### Problem to work on
Print the data below exactly as it stands, and keep the pictures out.

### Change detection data
○ ○ ○ ○ ○

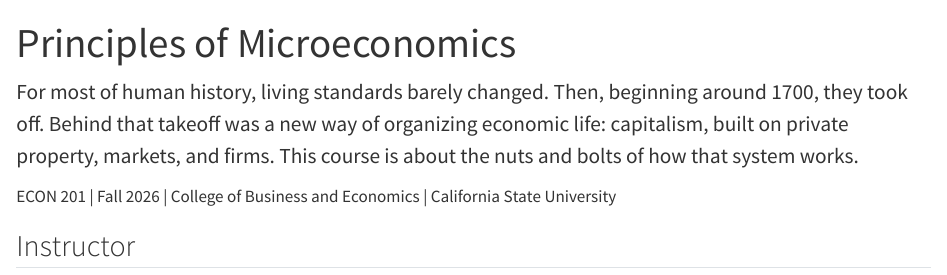
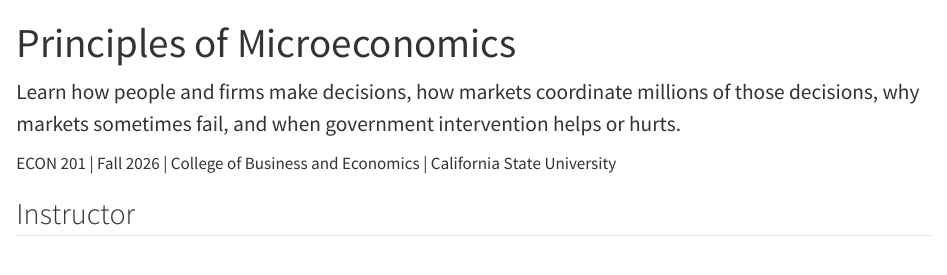
Before and after one commit to divbhagia/econ201, a Quarto document (index.qmd): the page in a window 1100 px wide, from its top. Rendered offline with R 4.5, knitr and Pandoc in place of Quarto, with nearby package versions.

Commit message:
Restore the original home page blurb
The syllabus wording belongs on the syllabus page; the home page keeps its
own tagline, which I should not have touched.

Co-Authored-By: Claude Opus 5 (1M context) <noreply@anthropic.com>

```diff
--- a/index.qmd
+++ b/index.qmd
@@ -9,7 +9,7 @@ format: html
 
 ::: {.g-col-12 .g-col-md-6 .g-col-lg-8}
 <p style="font-size:1.25em;">
-For most of human history, living standards barely changed. Then, beginning around 1700, they took off. Behind that takeoff was a new way of organizing economic life: capitalism, built on private property, markets, and firms. This course is about the nuts and bolts of how that system works.
+Learn how people and firms make decisions, how markets coordinate millions of those decisions, why markets sometimes fail, and when government intervention helps or hurts.
 </p>
 
 ECON 201 | Fall 2026 | College of Business and Economics | California State University
```
Also changed, not shown: docs/search.json, 1 other file.
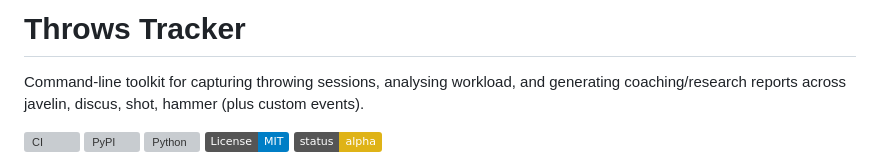
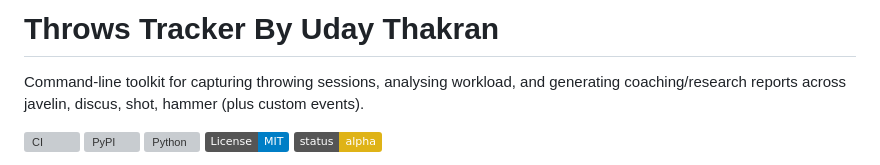
Before and after one commit to ULinuxdays/javelin_tracker, a Markdown page: README.md, the part around the change. Drawn GitHub-style; badges without logos; grey boxes are pictures that could not be loaded.

Commit message:
Change project title to 'Throws Tracker By Uday Thakran'
Updated project title and author in README.

```diff
--- a/README.md
+++ b/README.md
@@ -1,4 +1,4 @@
-# Throws Tracker
+# Throws Tracker By Uday Thakran
 
 Command-line toolkit for capturing throwing sessions, analysing workload, and generating coaching/research reports across javelin, discus, shot, hammer (plus custom events).
 
```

○ ○ ○ ○ ○

### The completed task
Before and after one commit to divbhagia/econ201, a Quarto document (index.qmd): the page in a window 1100 px wide, from its top. Rendered offline with R 4.5, knitr and Pandoc in place of Quarto, with nearby package versions.

Commit message:
Restore the original home page blurb
The syllabus wording belongs on the syllabus page; the home page keeps its
own tagline, which I should not have touched.

Co-Authored-By: Claude Opus 5 (1M context) <noreply@anthropic.com>

```diff
--- a/index.qmd
+++ b/index.qmd
@@ -9,7 +9,7 @@ format: html
 
 ::: {.g-col-12 .g-col-md-6 .g-col-lg-8}
 <p style="font-size:1.25em;">
-For most of human history, living standards barely changed. Then, beginning around 1700, they took off. Behind that takeoff was a new way of organizing economic life: capitalism, built on private property, markets, and firms. This course is about the nuts and bolts of how that system works.
+Learn how people and firms make decisions, how markets coordinate millions of those decisions, why markets sometimes fail, and when government intervention helps or hurts.
 </p>
 
 ECON 201 | Fall 2026 | College of Business and Economics | California State University
```
Also changed, not shown: docs/search.json, 1 other file.
Before and after one commit to ULinuxdays/javelin_tracker, a Markdown page: README.md, the part around the change. Drawn GitHub-style; badges without logos; grey boxes are pictures that could not be loaded.

Commit message:
Change project title to 'Throws Tracker By Uday Thakran'
Updated project title and author in README.

```diff
--- a/README.md
+++ b/README.md
@@ -1,4 +1,4 @@
-# Throws Tracker
+# Throws Tracker By Uday Thakran
 
 Command-line toolkit for capturing throwing sessions, analysing workload, and generating coaching/research reports across javelin, discus, shot, hammer (plus custom events).
 
```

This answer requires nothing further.